Campaign treasurer and volunteer coordinator Jody Shadduck-McNalley said she did more than 60 presentations across the county, from Colorado State University to a retirement home in Berthoud, to help explain how this would impact the county.
“We made sure it was well understood that we’d be expanding resources across the county,” Shadduck-McNalley said, adding that a main goal is to focus additional resources into schools.
After every presentation, Shadduck-McNalley said people would approach her to tell their stories of struggle mental health and addition issues, and those difficult conversations fueled her during the campaign.
“(I saw) a lot of faces, and now I’ll always carry them with me,” she said. “This is a really important step in the right direction.
Larimer County Commissioner Steve Johnson, who attended Tuesday’s watch party at Loveland’s Tap House, said this was the most important issue he has worked on in his 10 years as a commissioner.
“There are so many citizens in our county who are unable to get the help they need,” Johnson said. “I think we’re going to be a leader in the state (in mental and behavioral health services).”
Allen said this had been a major priority for SummitStone in the last few years, and he’s happy to see Larimer County voters come together to support mental and behavioral healthcare in the county. Next, SummitStone plans to bid on some of the services that the facility will offer “that make sense for us,” and continue to be collaborative, Allen said.

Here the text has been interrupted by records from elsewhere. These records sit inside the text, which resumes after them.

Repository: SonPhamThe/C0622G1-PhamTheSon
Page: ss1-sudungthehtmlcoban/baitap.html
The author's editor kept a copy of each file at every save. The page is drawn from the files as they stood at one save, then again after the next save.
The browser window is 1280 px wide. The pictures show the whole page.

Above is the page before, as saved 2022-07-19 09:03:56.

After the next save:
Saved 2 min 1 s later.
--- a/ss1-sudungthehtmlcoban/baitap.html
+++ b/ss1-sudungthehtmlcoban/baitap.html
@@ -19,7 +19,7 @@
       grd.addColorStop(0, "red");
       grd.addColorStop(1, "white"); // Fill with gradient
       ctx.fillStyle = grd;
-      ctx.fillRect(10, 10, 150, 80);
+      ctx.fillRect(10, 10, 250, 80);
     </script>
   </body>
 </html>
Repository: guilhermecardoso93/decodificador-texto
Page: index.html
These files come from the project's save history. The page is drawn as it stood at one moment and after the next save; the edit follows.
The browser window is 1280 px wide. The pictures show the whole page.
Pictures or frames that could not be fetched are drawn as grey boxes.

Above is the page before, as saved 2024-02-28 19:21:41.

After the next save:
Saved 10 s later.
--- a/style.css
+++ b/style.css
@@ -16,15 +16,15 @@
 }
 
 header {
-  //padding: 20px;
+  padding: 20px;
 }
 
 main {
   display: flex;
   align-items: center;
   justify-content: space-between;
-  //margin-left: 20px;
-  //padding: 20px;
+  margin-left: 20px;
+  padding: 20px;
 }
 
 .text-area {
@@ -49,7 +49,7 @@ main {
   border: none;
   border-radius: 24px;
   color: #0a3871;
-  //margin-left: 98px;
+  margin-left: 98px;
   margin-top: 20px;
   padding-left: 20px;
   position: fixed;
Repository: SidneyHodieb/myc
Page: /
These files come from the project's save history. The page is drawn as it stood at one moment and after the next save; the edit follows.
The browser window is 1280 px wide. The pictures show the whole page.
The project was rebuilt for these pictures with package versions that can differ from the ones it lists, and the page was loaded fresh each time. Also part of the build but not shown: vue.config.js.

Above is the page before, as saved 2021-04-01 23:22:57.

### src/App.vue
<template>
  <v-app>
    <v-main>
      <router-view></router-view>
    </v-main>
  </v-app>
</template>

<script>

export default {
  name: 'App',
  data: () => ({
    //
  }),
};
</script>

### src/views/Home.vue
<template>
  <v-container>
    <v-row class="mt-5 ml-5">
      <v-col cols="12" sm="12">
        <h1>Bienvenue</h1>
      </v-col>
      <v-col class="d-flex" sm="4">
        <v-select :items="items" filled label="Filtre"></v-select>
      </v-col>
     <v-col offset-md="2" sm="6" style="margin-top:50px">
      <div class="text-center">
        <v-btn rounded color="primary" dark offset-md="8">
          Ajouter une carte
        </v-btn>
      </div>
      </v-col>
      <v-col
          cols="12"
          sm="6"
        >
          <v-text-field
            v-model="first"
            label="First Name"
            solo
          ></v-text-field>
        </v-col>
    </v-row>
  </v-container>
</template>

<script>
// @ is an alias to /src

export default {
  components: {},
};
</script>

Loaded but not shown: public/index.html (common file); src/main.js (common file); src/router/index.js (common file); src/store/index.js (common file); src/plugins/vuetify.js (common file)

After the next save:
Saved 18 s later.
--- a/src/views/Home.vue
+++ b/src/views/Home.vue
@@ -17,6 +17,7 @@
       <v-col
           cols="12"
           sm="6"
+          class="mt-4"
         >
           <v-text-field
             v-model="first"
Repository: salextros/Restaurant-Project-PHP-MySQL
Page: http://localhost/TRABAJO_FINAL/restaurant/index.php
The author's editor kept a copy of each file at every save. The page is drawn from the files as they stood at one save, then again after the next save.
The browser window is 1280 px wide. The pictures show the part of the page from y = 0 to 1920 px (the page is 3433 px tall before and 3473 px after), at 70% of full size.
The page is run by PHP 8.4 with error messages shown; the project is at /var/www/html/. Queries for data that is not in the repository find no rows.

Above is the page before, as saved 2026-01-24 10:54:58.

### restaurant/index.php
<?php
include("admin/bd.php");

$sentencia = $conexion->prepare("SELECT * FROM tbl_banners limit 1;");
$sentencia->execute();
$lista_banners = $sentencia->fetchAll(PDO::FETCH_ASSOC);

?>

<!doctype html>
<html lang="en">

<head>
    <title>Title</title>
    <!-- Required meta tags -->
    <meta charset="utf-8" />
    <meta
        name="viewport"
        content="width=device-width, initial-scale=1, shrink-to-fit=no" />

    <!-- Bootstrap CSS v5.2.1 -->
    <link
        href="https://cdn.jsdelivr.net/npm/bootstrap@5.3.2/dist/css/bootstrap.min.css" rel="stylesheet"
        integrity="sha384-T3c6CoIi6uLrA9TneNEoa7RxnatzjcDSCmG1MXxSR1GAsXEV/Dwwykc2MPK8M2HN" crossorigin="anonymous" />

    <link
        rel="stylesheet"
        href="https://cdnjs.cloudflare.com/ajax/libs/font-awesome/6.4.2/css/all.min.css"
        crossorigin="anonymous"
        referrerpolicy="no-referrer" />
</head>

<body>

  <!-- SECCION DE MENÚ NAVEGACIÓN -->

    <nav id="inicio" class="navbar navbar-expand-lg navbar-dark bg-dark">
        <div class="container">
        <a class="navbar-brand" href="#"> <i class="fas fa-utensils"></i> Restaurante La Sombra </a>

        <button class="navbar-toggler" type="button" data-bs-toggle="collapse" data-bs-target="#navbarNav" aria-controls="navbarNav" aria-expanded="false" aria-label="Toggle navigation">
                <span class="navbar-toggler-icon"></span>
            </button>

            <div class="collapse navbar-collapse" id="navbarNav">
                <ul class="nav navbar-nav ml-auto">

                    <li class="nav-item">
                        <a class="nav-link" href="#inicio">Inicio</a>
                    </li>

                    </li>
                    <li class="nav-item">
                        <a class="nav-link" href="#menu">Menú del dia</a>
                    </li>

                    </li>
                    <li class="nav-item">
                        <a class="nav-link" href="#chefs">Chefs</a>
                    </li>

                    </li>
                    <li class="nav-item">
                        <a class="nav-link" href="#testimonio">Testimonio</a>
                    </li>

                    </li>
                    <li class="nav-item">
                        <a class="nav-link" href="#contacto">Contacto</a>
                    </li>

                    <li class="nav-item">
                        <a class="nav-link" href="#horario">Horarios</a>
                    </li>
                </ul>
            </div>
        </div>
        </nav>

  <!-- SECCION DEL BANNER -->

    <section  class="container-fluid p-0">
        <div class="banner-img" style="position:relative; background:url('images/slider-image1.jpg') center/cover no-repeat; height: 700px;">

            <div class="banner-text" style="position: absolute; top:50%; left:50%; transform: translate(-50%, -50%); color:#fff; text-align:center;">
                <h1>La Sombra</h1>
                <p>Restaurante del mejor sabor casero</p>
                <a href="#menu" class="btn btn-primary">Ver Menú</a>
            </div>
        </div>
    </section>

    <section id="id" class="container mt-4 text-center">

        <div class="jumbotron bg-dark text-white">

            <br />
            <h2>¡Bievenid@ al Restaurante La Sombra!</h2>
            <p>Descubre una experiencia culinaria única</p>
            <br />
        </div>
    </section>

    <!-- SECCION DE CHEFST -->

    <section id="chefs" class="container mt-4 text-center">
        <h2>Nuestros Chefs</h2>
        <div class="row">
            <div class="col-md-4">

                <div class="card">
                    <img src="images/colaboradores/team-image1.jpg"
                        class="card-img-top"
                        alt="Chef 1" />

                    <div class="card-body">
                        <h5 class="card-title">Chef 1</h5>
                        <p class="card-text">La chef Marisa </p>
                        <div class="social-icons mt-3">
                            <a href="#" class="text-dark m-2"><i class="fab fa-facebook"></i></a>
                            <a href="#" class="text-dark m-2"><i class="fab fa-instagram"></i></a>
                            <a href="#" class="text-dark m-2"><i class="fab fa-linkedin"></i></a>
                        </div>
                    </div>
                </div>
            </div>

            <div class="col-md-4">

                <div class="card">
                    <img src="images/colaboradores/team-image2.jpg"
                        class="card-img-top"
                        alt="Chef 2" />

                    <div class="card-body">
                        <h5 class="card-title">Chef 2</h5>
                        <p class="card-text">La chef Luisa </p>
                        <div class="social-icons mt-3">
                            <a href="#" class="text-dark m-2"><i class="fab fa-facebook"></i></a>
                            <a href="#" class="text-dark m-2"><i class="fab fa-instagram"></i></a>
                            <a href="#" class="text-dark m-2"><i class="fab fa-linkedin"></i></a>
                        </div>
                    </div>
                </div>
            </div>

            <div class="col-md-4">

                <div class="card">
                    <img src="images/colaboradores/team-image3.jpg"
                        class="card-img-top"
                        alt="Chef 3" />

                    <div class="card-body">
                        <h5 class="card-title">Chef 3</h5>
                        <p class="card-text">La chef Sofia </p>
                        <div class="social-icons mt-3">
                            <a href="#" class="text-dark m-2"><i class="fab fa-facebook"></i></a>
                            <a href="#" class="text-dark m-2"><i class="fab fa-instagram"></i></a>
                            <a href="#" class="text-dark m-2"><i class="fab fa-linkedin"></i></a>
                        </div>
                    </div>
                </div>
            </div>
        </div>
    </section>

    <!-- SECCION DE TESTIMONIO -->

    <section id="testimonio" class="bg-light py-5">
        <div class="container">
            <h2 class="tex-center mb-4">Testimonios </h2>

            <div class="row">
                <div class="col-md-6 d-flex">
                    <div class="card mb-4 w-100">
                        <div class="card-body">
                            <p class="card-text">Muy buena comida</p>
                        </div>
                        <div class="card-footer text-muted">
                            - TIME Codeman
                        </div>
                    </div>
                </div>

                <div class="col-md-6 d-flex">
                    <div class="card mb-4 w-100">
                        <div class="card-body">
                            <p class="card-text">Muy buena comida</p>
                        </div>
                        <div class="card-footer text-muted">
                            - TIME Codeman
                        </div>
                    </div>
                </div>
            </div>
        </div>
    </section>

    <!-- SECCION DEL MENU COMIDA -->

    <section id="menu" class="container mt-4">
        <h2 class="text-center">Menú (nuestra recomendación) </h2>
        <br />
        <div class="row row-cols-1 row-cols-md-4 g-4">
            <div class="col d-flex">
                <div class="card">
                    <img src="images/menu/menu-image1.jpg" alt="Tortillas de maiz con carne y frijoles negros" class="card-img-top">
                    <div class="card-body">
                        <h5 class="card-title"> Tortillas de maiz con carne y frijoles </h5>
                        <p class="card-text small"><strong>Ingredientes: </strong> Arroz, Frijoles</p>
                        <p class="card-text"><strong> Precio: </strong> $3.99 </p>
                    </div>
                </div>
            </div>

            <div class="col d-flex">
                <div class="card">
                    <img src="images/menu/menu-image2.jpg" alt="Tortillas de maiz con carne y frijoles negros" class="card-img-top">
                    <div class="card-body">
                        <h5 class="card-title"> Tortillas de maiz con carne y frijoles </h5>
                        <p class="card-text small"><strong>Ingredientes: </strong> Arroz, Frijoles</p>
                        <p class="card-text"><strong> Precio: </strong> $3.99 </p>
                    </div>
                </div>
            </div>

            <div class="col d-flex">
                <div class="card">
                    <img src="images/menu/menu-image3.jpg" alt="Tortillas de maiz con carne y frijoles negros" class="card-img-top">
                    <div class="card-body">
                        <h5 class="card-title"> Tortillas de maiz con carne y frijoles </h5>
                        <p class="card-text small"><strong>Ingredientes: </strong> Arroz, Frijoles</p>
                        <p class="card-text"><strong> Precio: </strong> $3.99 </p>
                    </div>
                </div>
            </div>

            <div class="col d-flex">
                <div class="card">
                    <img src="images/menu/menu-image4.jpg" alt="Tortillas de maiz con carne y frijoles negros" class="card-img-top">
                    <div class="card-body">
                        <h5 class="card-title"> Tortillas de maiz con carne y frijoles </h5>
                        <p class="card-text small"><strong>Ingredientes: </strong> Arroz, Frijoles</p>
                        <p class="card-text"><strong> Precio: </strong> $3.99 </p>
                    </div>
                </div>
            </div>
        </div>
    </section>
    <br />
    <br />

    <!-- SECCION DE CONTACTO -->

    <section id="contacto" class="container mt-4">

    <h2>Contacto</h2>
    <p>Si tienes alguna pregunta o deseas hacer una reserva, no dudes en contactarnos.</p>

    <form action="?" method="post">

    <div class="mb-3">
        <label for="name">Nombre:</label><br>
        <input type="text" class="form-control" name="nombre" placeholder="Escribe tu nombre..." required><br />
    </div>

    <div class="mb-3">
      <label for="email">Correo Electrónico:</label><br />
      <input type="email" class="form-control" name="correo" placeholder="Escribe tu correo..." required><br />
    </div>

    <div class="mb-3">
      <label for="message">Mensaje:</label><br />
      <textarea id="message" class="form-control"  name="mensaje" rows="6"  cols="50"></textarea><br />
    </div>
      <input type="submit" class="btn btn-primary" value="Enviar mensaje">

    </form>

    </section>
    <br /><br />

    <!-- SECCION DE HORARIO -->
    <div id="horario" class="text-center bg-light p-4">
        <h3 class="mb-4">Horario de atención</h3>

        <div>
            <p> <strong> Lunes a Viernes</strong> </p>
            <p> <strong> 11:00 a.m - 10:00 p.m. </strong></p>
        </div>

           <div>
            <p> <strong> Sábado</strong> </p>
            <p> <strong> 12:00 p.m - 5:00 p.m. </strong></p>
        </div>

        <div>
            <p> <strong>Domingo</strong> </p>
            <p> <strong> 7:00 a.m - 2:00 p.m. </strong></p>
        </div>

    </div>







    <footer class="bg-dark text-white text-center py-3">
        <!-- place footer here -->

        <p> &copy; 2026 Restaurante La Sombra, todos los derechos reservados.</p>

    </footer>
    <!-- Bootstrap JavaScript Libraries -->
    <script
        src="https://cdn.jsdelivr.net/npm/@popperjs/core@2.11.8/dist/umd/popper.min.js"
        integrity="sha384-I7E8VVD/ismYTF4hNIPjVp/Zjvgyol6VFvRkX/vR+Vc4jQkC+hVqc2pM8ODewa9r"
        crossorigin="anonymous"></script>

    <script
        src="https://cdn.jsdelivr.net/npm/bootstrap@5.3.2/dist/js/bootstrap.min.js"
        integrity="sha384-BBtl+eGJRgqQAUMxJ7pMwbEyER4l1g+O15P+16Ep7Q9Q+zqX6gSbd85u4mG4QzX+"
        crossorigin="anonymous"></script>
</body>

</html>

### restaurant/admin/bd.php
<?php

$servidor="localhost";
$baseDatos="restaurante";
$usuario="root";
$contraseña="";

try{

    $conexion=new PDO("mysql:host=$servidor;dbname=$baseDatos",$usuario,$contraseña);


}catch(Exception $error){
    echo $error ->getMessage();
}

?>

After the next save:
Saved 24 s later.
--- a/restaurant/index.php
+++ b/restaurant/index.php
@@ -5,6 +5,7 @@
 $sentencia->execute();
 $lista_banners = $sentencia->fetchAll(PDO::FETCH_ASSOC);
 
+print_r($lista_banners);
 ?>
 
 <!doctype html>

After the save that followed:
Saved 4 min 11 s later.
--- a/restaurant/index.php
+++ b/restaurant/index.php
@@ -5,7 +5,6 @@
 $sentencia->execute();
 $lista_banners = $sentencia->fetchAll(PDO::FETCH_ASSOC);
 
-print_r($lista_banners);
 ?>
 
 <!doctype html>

“We’ll continue to be collaborative and work with others to fill gaps,” Allen said. “And now we get to work.”
Background: Larimer Issue 1A aims to close gaps for people struggling with mental health
Background: What to know about Larimer’s mental health ballot Issue 1A